*Task brief*. With nothing left out, give the data back exactly.

*Available data*.

Content starts

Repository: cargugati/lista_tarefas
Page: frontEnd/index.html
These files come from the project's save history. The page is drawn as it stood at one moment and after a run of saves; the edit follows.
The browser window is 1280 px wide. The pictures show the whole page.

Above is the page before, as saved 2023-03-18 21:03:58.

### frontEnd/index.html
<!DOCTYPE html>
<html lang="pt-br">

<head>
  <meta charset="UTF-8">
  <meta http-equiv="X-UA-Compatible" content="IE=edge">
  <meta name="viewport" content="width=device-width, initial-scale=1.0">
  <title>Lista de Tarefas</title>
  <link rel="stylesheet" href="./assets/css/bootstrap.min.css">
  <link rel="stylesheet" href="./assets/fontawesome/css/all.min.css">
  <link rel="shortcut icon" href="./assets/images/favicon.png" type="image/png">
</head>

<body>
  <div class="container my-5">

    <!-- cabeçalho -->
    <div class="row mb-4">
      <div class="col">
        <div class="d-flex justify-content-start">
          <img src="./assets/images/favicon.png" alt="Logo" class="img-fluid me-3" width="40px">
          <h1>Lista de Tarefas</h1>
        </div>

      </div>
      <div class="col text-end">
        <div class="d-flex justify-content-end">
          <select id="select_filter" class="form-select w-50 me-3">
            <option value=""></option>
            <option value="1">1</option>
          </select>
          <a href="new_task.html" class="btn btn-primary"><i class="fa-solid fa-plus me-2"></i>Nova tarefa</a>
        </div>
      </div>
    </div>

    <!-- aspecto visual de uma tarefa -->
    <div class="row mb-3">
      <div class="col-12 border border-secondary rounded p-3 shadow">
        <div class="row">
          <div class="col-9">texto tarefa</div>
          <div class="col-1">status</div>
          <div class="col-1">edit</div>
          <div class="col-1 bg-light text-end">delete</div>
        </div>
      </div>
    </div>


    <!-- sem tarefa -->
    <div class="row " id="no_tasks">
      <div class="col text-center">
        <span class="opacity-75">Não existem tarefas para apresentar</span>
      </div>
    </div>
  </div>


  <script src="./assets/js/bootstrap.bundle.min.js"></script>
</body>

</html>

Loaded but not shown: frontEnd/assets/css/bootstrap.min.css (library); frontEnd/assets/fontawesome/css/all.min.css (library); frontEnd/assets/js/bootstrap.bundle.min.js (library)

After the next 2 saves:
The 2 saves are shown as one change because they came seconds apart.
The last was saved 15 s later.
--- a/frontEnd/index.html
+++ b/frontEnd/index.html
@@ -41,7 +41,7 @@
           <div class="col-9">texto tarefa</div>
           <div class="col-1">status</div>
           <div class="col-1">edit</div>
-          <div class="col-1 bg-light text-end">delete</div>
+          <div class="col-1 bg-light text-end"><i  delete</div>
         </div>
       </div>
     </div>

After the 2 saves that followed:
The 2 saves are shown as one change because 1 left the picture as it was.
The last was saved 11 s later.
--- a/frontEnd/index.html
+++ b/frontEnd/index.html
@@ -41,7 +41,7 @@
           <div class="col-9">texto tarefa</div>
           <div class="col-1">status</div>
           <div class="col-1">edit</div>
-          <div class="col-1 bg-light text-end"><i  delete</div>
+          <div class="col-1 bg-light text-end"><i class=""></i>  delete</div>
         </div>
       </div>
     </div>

Content ends

*Written response*.
Repository: cargugati/lista_tarefas
Page: frontEnd/index.html
These files come from the project's save history. The page is drawn as it stood at one moment and after a run of saves; the edit follows.
The browser window is 1280 px wide. The pictures show the whole page.

Above is the page before, as saved 2023-03-18 21:03:58.

### frontEnd/index.html
<!DOCTYPE html>
<html lang="pt-br">

<head>
  <meta charset="UTF-8">
  <meta http-equiv="X-UA-Compatible" content="IE=edge">
  <meta name="viewport" content="width=device-width, initial-scale=1.0">
  <title>Lista de Tarefas</title>
  <link rel="stylesheet" href="./assets/css/bootstrap.min.css">
  <link rel="stylesheet" href="./assets/fontawesome/css/all.min.css">
  <link rel="shortcut icon" href="./assets/images/favicon.png" type="image/png">
</head>

<body>
  <div class="container my-5">

    <!-- cabeçalho -->
    <div class="row mb-4">
      <div class="col">
        <div class="d-flex justify-content-start">
          <img src="./assets/images/favicon.png" alt="Logo" class="img-fluid me-3" width="40px">
          <h1>Lista de Tarefas</h1>
        </div>

      </div>
      <div class="col text-end">
        <div class="d-flex justify-content-end">
          <select id="select_filter" class="form-select w-50 me-3">
            <option value=""></option>
            <option value="1">1</option>
          </select>
          <a href="new_task.html" class="btn btn-primary"><i class="fa-solid fa-plus me-2"></i>Nova tarefa</a>
        </div>
      </div>
    </div>

    <!-- aspecto visual de uma tarefa -->
    <div class="row mb-3">
      <div class="col-12 border border-secondary rounded p-3 shadow">
        <div class="row">
          <div class="col-9">texto tarefa</div>
          <div class="col-1">status</div>
          <div class="col-1">edit</div>
          <div class="col-1 bg-light text-end">delete</div>
        </div>
      </div>
    </div>


    <!-- sem tarefa -->
    <div class="row " id="no_tasks">
      <div class="col text-center">
        <span class="opacity-75">Não existem tarefas para apresentar</span>
      </div>
    </div>
  </div>


  <script src="./assets/js/bootstrap.bundle.min.js"></script>
</body>

</html>

Loaded but not shown: frontEnd/assets/css/bootstrap.min.css (library); frontEnd/assets/fontawesome/css/all.min.css (library); frontEnd/assets/js/bootstrap.bundle.min.js (library)

After the next 2 saves:
The 2 saves are shown as one change because they came seconds apart.
The last was saved 15 s later.
--- a/frontEnd/index.html
+++ b/frontEnd/index.html
@@ -41,7 +41,7 @@
           <div class="col-9">texto tarefa</div>
           <div class="col-1">status</div>
           <div class="col-1">edit</div>
-          <div class="col-1 bg-light text-end">delete</div>
+          <div class="col-1 bg-light text-end"><i  delete</div>
         </div>
       </div>
     </div>

After the 2 saves that followed:
The 2 saves are shown as one change because 1 left the picture as it was.
The last was saved 11 s later.
--- a/frontEnd/index.html
+++ b/frontEnd/index.html
@@ -41,7 +41,7 @@
           <div class="col-9">texto tarefa</div>
           <div class="col-1">status</div>
           <div class="col-1">edit</div>
-          <div class="col-1 bg-light text-end"><i  delete</div>
+          <div class="col-1 bg-light text-end"><i class=""></i>  delete</div>
         </div>
       </div>
     </div>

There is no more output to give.